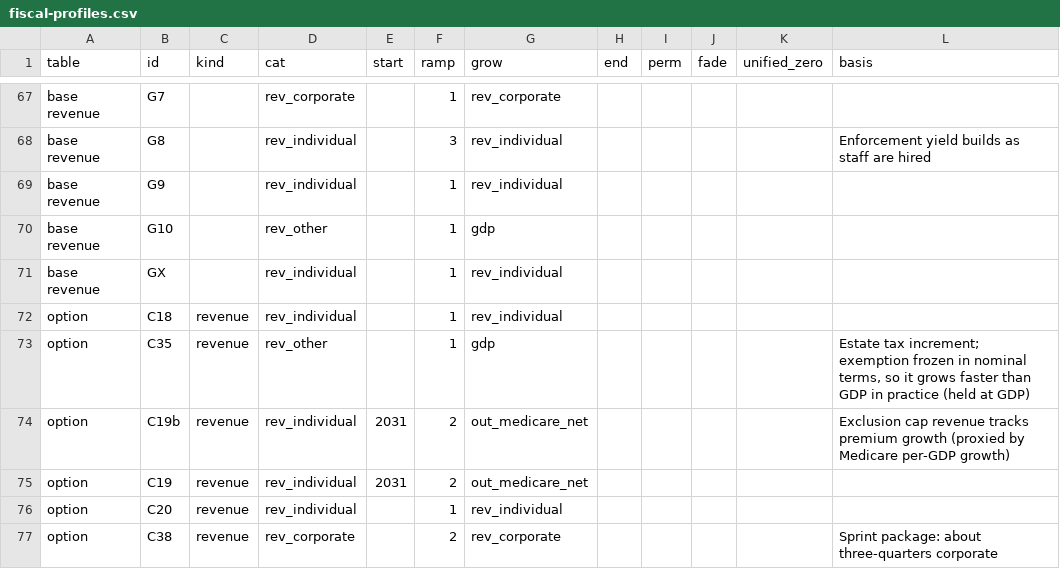
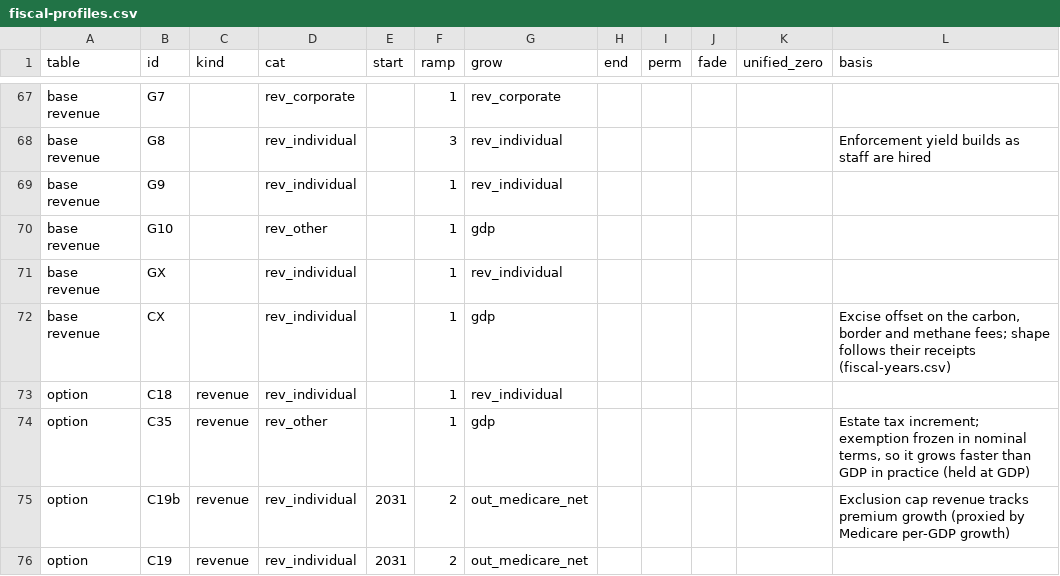
Before and after one commit to fm58cn6g4d-stack/project-2050, a CSV file: index/data/inputs/fiscal-profiles.csv, drawn as a sheet; only a part is shown, gaps mark what is left out; the shorter side is filled out with more unchanged rows; the diff names each change by its address in the sheet, - before the commit and + after, or states it on an @@ line.

```diff
--- a/index/data/inputs/fiscal-profiles.csv
+++ b/index/data/inputs/fiscal-profiles.csv
+row 72: base revenue | CX |  | rev_individual |  | 1 | gdp |  |  |  |  | Excise offset on the carbon, border and methane fees; shape follows their receipts (fiscal-years.csv)
```
Also changed, not shown: index/data/fiscal-paths.csv, index/data/inputs/carbon-parameters.csv, 26 other files.
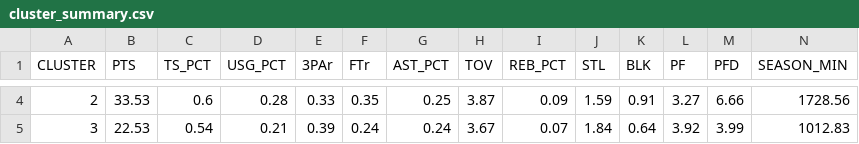
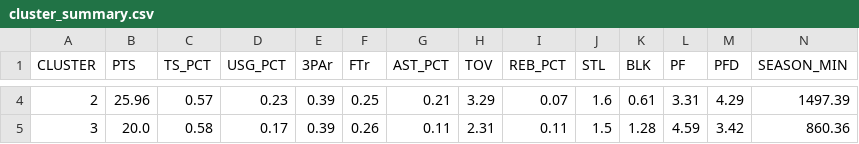
Before and after one commit to matthewellishanson/machine-learning-nba, a CSV file: cluster_summary.csv, drawn as a sheet; only a part is shown, gaps mark what is left out; the diff covers the shown part only.

```diff
--- a/cluster_summary.csv
+++ b/cluster_summary.csv
@@ -4,2 +4,2 @@ CLUSTER,PTS,TS_PCT,USG_PCT,3PAr,FTr,AST_PCT,TOV,REB_PCT,STL,BLK,PF,PFD,SEASON_MI
-2,33.53,0.6,0.28,0.33,0.35,0.25,3.87,0.09,1.59,0.91,3.27,6.66,1728.56
-3,22.53,0.54,0.21,0.39,0.24,0.24,3.67,0.07,1.84,0.64,3.92,3.99,1012.83
+2,25.96,0.57,0.23,0.39,0.25,0.21,3.29,0.07,1.6,0.61,3.31,4.29,1497.39
+3,20.0,0.58,0.17,0.39,0.26,0.11,2.31,0.11,1.5,1.28,4.59,3.42,860.36
```
Also changed, not shown: 50 edited cells elsewhere in this file, 6 other files.
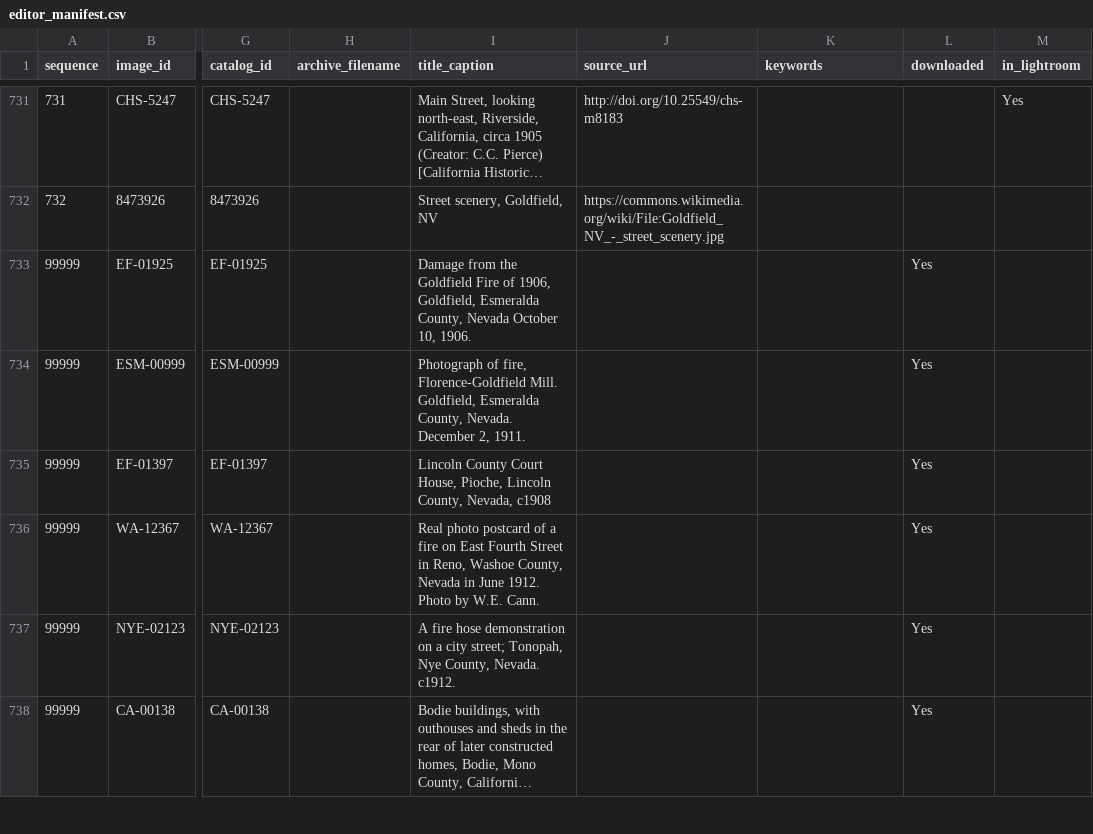
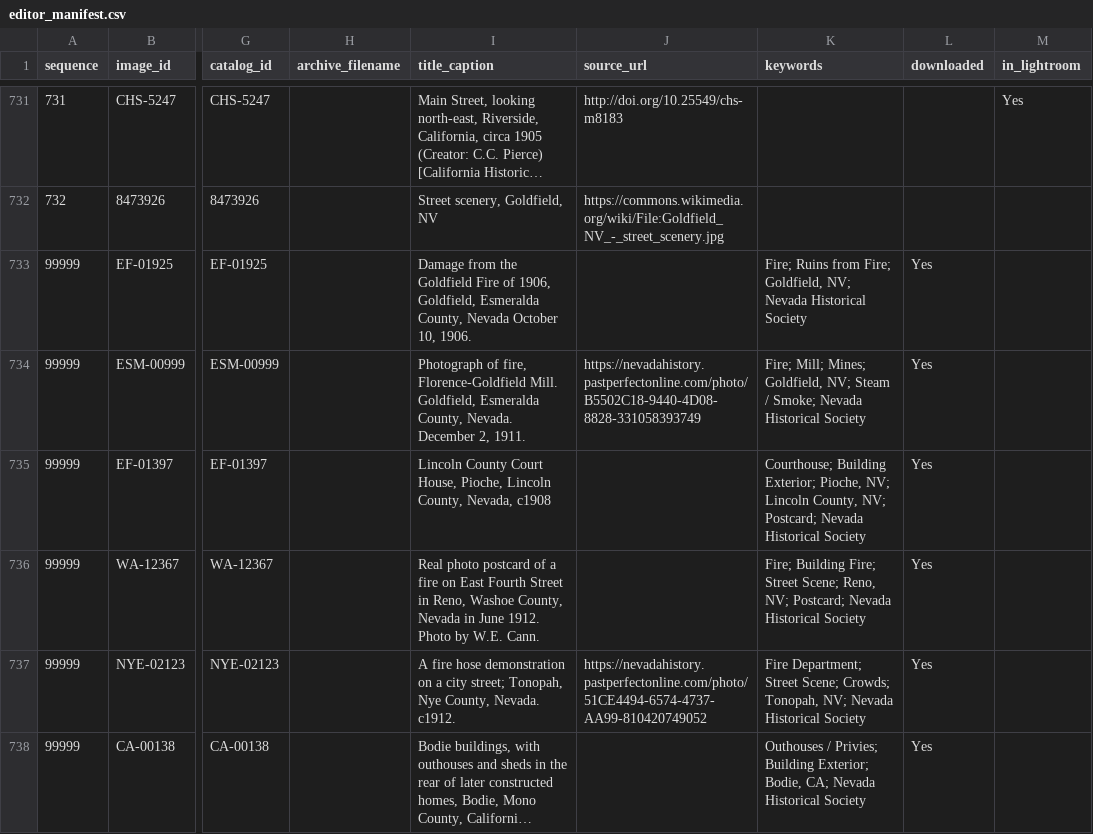
Before and after one commit to lexvbush/Las-Vegas-Repository, a CSV file: manifest/editor_manifest.csv, drawn as a sheet; only a part is shown, gaps mark what is left out; long unchanged cells end in …; the diff covers the shown part only; the diff names each change by its address in the sheet, - before the commit and + after, or states it on an @@ line.

```diff
--- a/manifest/editor_manifest.csv
+++ b/manifest/editor_manifest.csv
-K733 (keywords): (empty)
+K733 (keywords): Fire; Ruins from Fire; Goldfield, NV; Nevada Historical Society
-J734 (source_url): (empty)
+J734 (source_url): https://nevadahistory.pastperfectonline.com/photo/B5502C18-9440-4D08-8828-331058393749
-K734 (keywords): (empty)
+K734 (keywords): Fire; Mill; Mines; Goldfield, NV; Steam / Smoke; Nevada Historical Society
-K735 (keywords): (empty)
+K735 (keywords): Courthouse; Building Exterior; Pioche, NV; Lincoln County, NV; Postcard; Nevada Historical Society
-K736 (keywords): (empty)
+K736 (keywords): Fire; Building Fire; Street Scene; Reno, NV; Postcard; Nevada Historical Society
-J737 (source_url): (empty)
+J737 (source_url): https://nevadahistory.pastperfectonline.com/photo/51CE4494-6574-4737-AA99-810420749052
-K737 (keywords): (empty)
+K737 (keywords): Fire Department; Street Scene; Crowds; Tonopah, NV; Nevada Historical Society
-K738 (keywords): (empty)
+K738 (keywords): Outhouses / Privies; Building Exterior; Bodie, CA; Nevada Historical Society
```
Also changed, not shown: 1 added row and 28 edited cells elsewhere in this file, manifest/master_manifest.csv, vocabulary/keywords.csv, 6 other files.
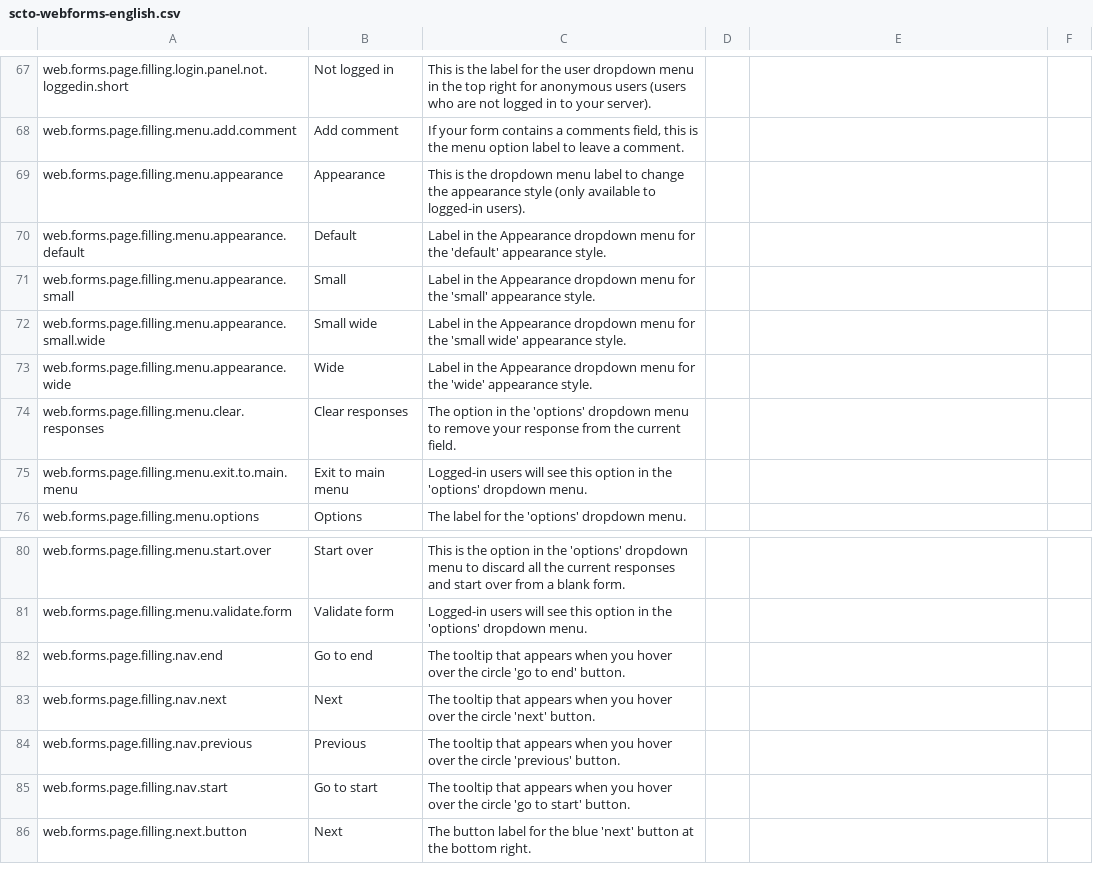
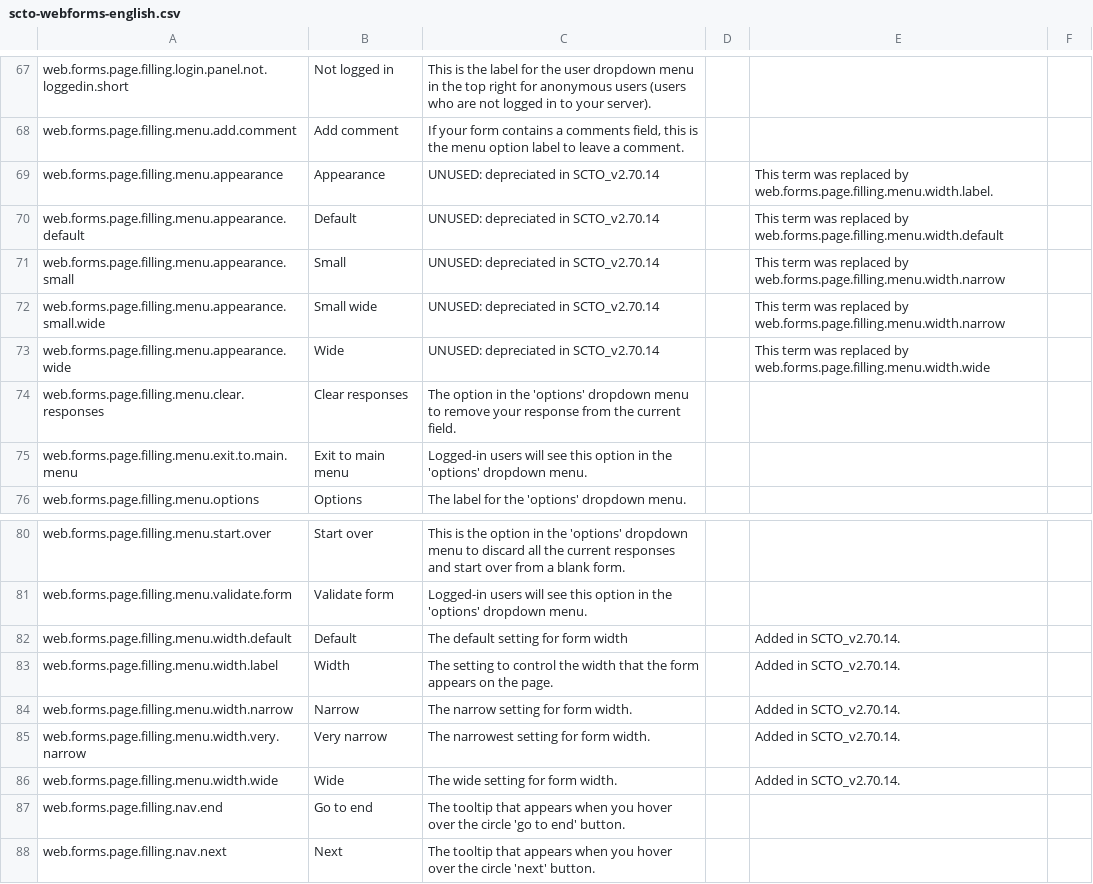
Before and after one commit to surveycto/translation-tables, a CSV file: webforms/scto-webforms-english.csv, drawn as a sheet; only a part is shown, gaps mark what is left out; the shorter side is filled out with more unchanged rows.

Commit message:
SCTO-10063

```diff
--- a/webforms/scto-webforms-english.csv
+++ b/webforms/scto-webforms-english.csv
@@ -68,7 +68,7 @@ web.forms.page.filling.login.panel.not.loggedin.short,"Not logged in","This is t
 web.forms.page.filling.menu.add.comment,"Add comment","If your form contains a comments field, this is the menu option label to leave a comment. ",,,
-web.forms.page.filling.menu.appearance,Appearance,"This is the dropdown menu label to change the appearance style (only available to logged-in users).",,,
-web.forms.page.filling.menu.appearance.default,Default,"Label in the Appearance dropdown menu for the 'default' appearance style.",,,
-web.forms.page.filling.menu.appearance.small,Small,"Label in the Appearance dropdown menu for the 'small' appearance style.",,,
-web.forms.page.filling.menu.appearance.small.wide,"Small wide","Label in the Appearance dropdown menu for the 'small wide' appearance style.",,,
-web.forms.page.filling.menu.appearance.wide,Wide,"Label in the Appearance dropdown menu for the 'wide' appearance style.",,,
+web.forms.page.filling.menu.appearance,Appearance,"UNUSED: depreciated in SCTO_v2.70.14",,This term was replaced by web.forms.page.filling.menu.width.label.,
+web.forms.page.filling.menu.appearance.default,Default,"UNUSED: depreciated in SCTO_v2.70.14",,This term was replaced by web.forms.page.filling.menu.width.default,
+web.forms.page.filling.menu.appearance.small,Small,"UNUSED: depreciated in SCTO_v2.70.14",,This term was replaced by web.forms.page.filling.menu.width.narrow,
+web.forms.page.filling.menu.appearance.small.wide,"Small wide","UNUSED: depreciated in SCTO_v2.70.14",,This term was replaced by web.forms.page.filling.menu.width.narrow,
+web.forms.page.filling.menu.appearance.wide,Wide,"UNUSED: depreciated in SCTO_v2.70.14",,This term was replaced by web.forms.page.filling.menu.width.wide,
 web.forms.page.filling.menu.clear.responses,"Clear responses","The option in the 'options' dropdown menu to remove your response from the current field. ",,,
@@ -81,2 +81,7 @@ web.forms.page.filling.menu.start.over,"Start over","This is the option in the '
 web.forms.page.filling.menu.validate.form,"Validate form","Logged-in users will see this option in the 'options' dropdown menu.",,,
+web.forms.page.filling.menu.width.default,"Default","The default setting for form width",,"Added in SCTO_v2.70.14.",
+web.forms.page.filling.menu.width.label,"Width","The setting to control the width that the form appears on the page.",,"Added in SCTO_v2.70.14.",
+web.forms.page.filling.menu.width.narrow,"Narrow","The narrow setting for form width.",,"Added in SCTO_v2.70.14.",
+web.forms.page.filling.menu.width.very.narrow,"Very narrow","The narrowest setting for form width.",,"Added in SCTO_v2.70.14.",
+web.forms.page.filling.menu.width.wide,"Wide","The wide setting for form width.",,"Added in SCTO_v2.70.14.",
 web.forms.page.filling.nav.end,"Go to end","The tooltip that appears when you hover over the circle 'go to end' button.",,,
```
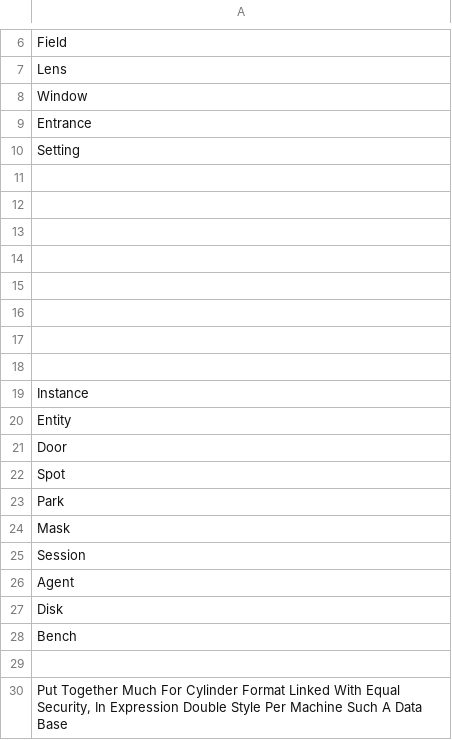
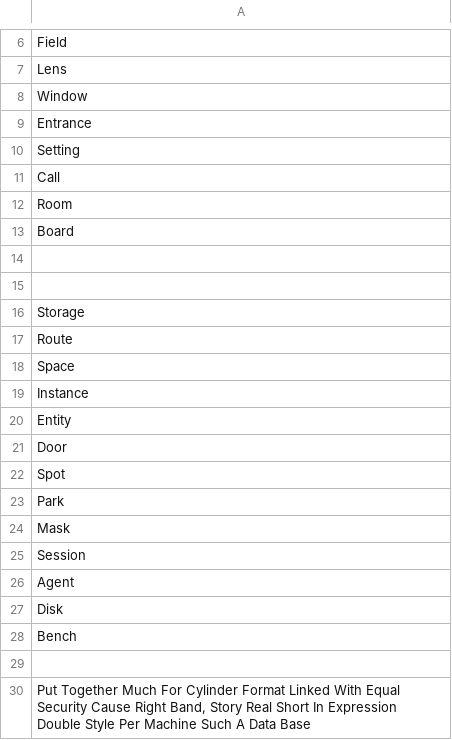
Before and after one commit to openroot/fullOfForm53, a TSV file: fullofform.tsv, drawn as a sheet; only a part is shown, gaps mark what is left out.

Commit message:
update

```diff
--- a/fullofform.tsv
+++ b/fullofform.tsv
@@ -10,10 +10,10 @@ Entrance
 Setting
+Call
+Room
+Board
 
 
-
-
-
-
-
-
+Storage
+Route
+Space
 Instance
@@ -29,2 +29,2 @@ Bench
 
-Put Together Much For Cylinder Format Linked With Equal Security, In Expression Double Style Per Machine Such A Data Base
+Put Together Much For Cylinder Format Linked With Equal Security Cause Right Band, Story Real Short In Expression Double Style Per Machine Such A Data Base
```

Exercise prompt »
Filter the records above for lines with "fullofform".

Response for this exercise »
Before and after one commit to openroot/fullOfForm53, a TSV file: fullofform.tsv, drawn as a sheet; only a part is shown, gaps mark what is left out.
--- a/fullofform.tsv
+++ b/fullofform.tsv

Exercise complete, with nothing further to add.